I spent the last several days up in the transboundary area near Korup NP, where the Cameroon/Nigeria border is a leafy line in the forest, and where much more time than originally I thought was consumed by the bushmeat trade. That area is a non-stop flood of hunted meat traveling through villages, along rainforest roads and especially across the border into Nigeria...
The road to Yaoundé —
The day started in the dark a bit before 5am in Limbe, the urgency was impressed on me from everyone I spoke to, but most succinctly by Ivo my driver, "If we don't pass Douala by six we shall be stuck, so stuck, maybe two, three (wave of the hand) four hours." That began a seven and a half hour, three police stop, two truck crash, one coca-cola cannaiblization saga that terminated in one of the worst traffic messes in Yaoundé the capitol I have ever seen. But I'm writing about it, so I made it to my interviews (my next posting.)
Limbe, Cameroon — From what little of Cameroon I have seen in less than 24 hours, Douala is to be flown into and exited shortly there after. Limbe, on the other hand, eases up naturally on the senses. Nothing about the equatorial hot, humid confusion of Douala is inviting, nor the industrial confusion of the Bonabéri, the suburb lining the western side of the port. But 30 odd kilometers later, the minute you veer left at the split in the rural town of Mutengene (a town you apparently pass through and never stop — based on the diversity of thieves and their ways — trust me Ivo (Ivo Ngome, my driver and shadow for the next 30 days) gave me a running monologue about the dangers of this place including how the local thieves can hypnotize you and steal you blind, “even the police here are frightened, very frightened”) the thin tarmac road begins a gentle roller-coaster ride through green hills rowed in palm oil or banana. Between plantations tattered islands of remnant rainforest crest small hills and ravines, hints of what once was. Much of it is second growth forest, still, it reminds me there was once a lush rainforest sweeping over this landscape.
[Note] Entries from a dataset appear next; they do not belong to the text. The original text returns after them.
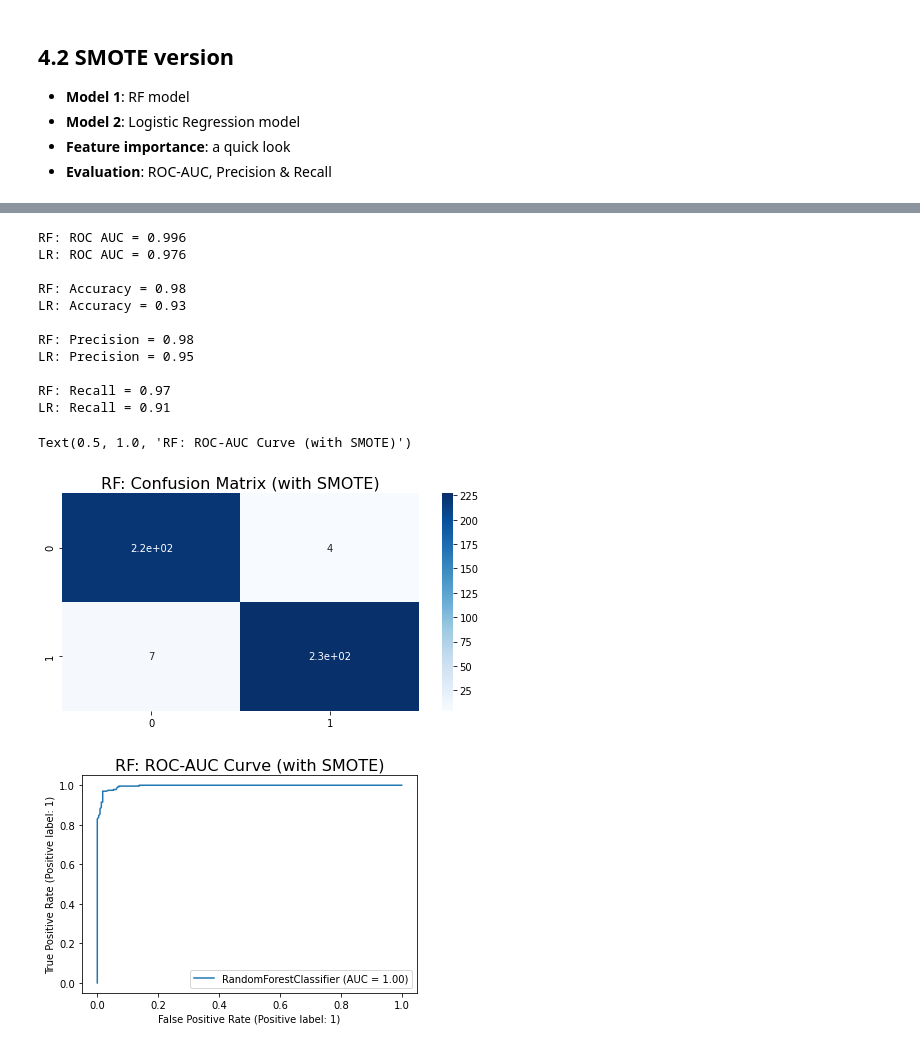
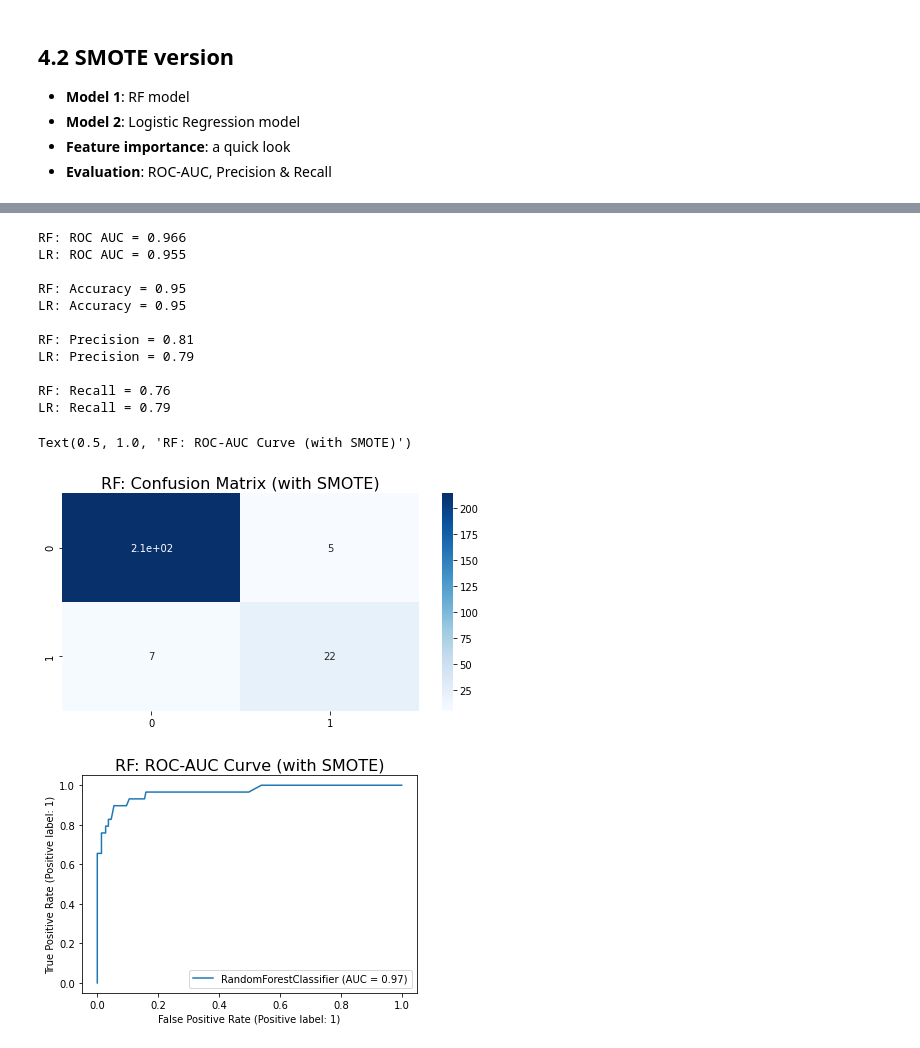
Before and after one commit to shannonhlo/pokemon-classification, a Jupyter notebook: analysis/dom/pokemon_classifier.ipynb, the cells around one changed output, grey strips where cells are left out. Saved outputs shown, nothing was run; the diff lists cells and outputs as text; code cells hidden in the pictures.

Commit message:
changes still in progress -adding SMOTE after train test split

```diff
--- a/analysis/dom/pokemon_classifier.ipynb
+++ b/analysis/dom/pokemon_classifier.ipynb
@@ -100,29 +100,17 @@ df_raw.sort_values(by = 'total', ascending = False).head(3)
 # %%
 # Create dataframe for analysis
 df = df_raw.copy()
+
+# Filtering out variant_ind
+df = df[df["variant_ind"] != 1]
 
 # Create dummy variables
 dummy_type1 = pd.get_dummies(df['type'], prefix='type1', drop_first=True)
 dummy_type2 = pd.get_dummies(df['other_type'], prefix='type2', drop_first=True)
 
 # Variables to drop
-to_drop = ['pokedex_no', 'forme_ind', 'name', 'type', 'other_type', 'generation', 'generation_nm']
+to_drop = ['pokedex_no', 'forme_ind', 'name', 'type', 'other_type', 'generation', 'generation_nm', 'total', 'variant_ind']
 df.drop(to_drop, axis=1, inplace=True)
 
 # Merge into a single data frame
 merged = pd.concat([df, dummy_type1, dummy_type2], axis=1)
-
-# Scale integer columns that have values greater than 1
-#merged[["hp1", "attack1"]] = mms.fit_transform(merged[["hp", "attack"]]) # example
-# cols_to_scale = [col for col in df.columns if df[col].max() > 1] # logic that should work but doesnt
-
-cols_to_scale = ["hp", "attack", "defense", "special_attack", "special_defense", "speed", "total"]
-mms = MinMaxScaler()
-scaled = mms.fit_transform(merged[cols_to_scale])
-scaled = pd.DataFrame(scaled, columns=cols_to_scale)
-
-# Replace original columns with scaled ones
-for col in scaled:
-    merged[col] = scaled[col]
-
-merged.head(4)
@@ -316,64 +341,64 @@ plt.show()
 # predictions --
 
 # get prediction for rf model
-rf_preds = rf_sm_model.predict(X_test_sm)
-rf_preds2 = rf_sm_model.predict_proba(X_test_sm)
+rf_preds = rf_sm_model.predict(X_test)
+rf_preds2 = rf_sm_model.predict_proba(X_test)
 rf_preds2 = rf_preds2[:, 1] # keep probabilities for the positive outcome only
 
 # get prediction for lr model
-lr_preds = lr_sm_model.predict(X_test_sm)
-lr_preds2 = lr_sm_model.predict_proba(X_test_sm)
+lr_preds = lr_sm_model.predict(X_test)
+lr_preds2 = lr_sm_model.predict_proba(X_test)
 lr_preds2 = lr_preds2[:, 1] # keep probabilities for the positive outcome only
 
 # model evaluation --
 
 # first, generate a no skill prediction (majority class... base rate = 50%)
-ns_probs = [0 for _ in range(len(y_test))]
+#ns_probs = [0 for _ in range(len(y_test))]
 
 # area under curve (AUC)
-ns_auc = roc_auc_score(y_test_sm, ns_probs)
-rf_auc = roc_auc_score(y_test_sm, rf_preds2)
-lr_auc = roc_auc_score(y_test_sm, lr_preds2)
+#ns_auc = roc_auc_score(y_test_sm, ns_probs)
+rf_auc = roc_auc_score(y_test, rf_preds2)
+lr_auc = roc_auc_score(y_test, lr_preds2)
 
 # accuracy, precision & recall
-rf_accuracy = accuracy_score(y_test_sm, rf_preds)
-rf_recall = recall_score(y_test_sm, rf_preds)
-rf_precision = precision_score(y_test_sm, rf_preds)
-lr_accuracy = accuracy_score(y_test_sm, lr_preds)
-lr_recall = recall_score(y_test_sm, lr_preds)
-lr_precision = precision_score(y_test_sm, lr_preds)
+rf_accuracy = accuracy_score(y_test, rf_preds)
+rf_recall = recall_score(y_test, rf_preds)
+rf_precision = precision_score(y_test, rf_preds)
+lr_accuracy = accuracy_score(y_test, lr_preds)
+lr_recall = recall_score(y_test, lr_preds)
+lr_precision = precision_score(y_test, lr_preds)
 
 # print results to console
 #print('Baseline: ROC AUC = %.3f' % (ns_auc))
 print('RF: ROC AUC = %.3f' % (rf_auc))
 print('LR: ROC AUC = %.3f' % (lr_auc))
 
 print(f'\nRF: Accuracy = {rf_accuracy:.2f}\nLR: Accuracy = {lr_accuracy:.2f}')
 print(f'\nRF: Precision = {rf_precision:.2f}\nLR: Precision = {lr_precision:.2f}')
 print(f'\nRF: Recall = {rf_recall:.2f}\nLR: Recall = {lr_recall:.2f}\n')
 
 # plot the RF confusion matrix
-rf_cm = confusion_matrix(y_test_sm, rf_preds)
+rf_cm = confusion_matrix(y_test, rf_preds)
 plt.figure(figsize=(8, 4))
 plt.title('RF: Confusion Matrix (with SMOTE)', size=16)
 sns.heatmap(rf_cm, annot=True, cmap='Blues')
 
 # plot the AUC-ROC curve
-metrics.plot_roc_curve(rf_sm_model, X_test_sm, y_test_sm)
+metrics.plot_roc_curve(rf_sm_model, X_test, y_test)
 plt.title('RF: ROC-AUC Curve (with SMOTE)', size=16)
 # %% [output]
-RF: ROC AUC = 0.996
-LR: ROC AUC = 0.976
+RF: ROC AUC = 0.966
+LR: ROC AUC = 0.955
 
-RF: Accuracy = 0.98
-LR: Accuracy = 0.93
+RF: Accuracy = 0.95
+LR: Accuracy = 0.95
 
-RF: Precision = 0.98
-LR: Precision = 0.95
+RF: Precision = 0.81
+LR: Precision = 0.79
 
-RF: Recall = 0.97
-LR: Recall = 0.91
+RF: Recall = 0.76
+LR: Recall = 0.79
 Text(0.5, 1.0, 'RF: ROC-AUC Curve (with SMOTE)')
-[figure, old version]
+[figure, new version]
-[figure, old version]
+[figure, new version]
 # %%
```
Also changed, not shown: parts of 16 cells of this notebook, 3 other files.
Ivo, who grew up here, says it was always this way, always oil palms and rubber and bananas, “even from British times.” He is in his mid thirties, before him there was a different time.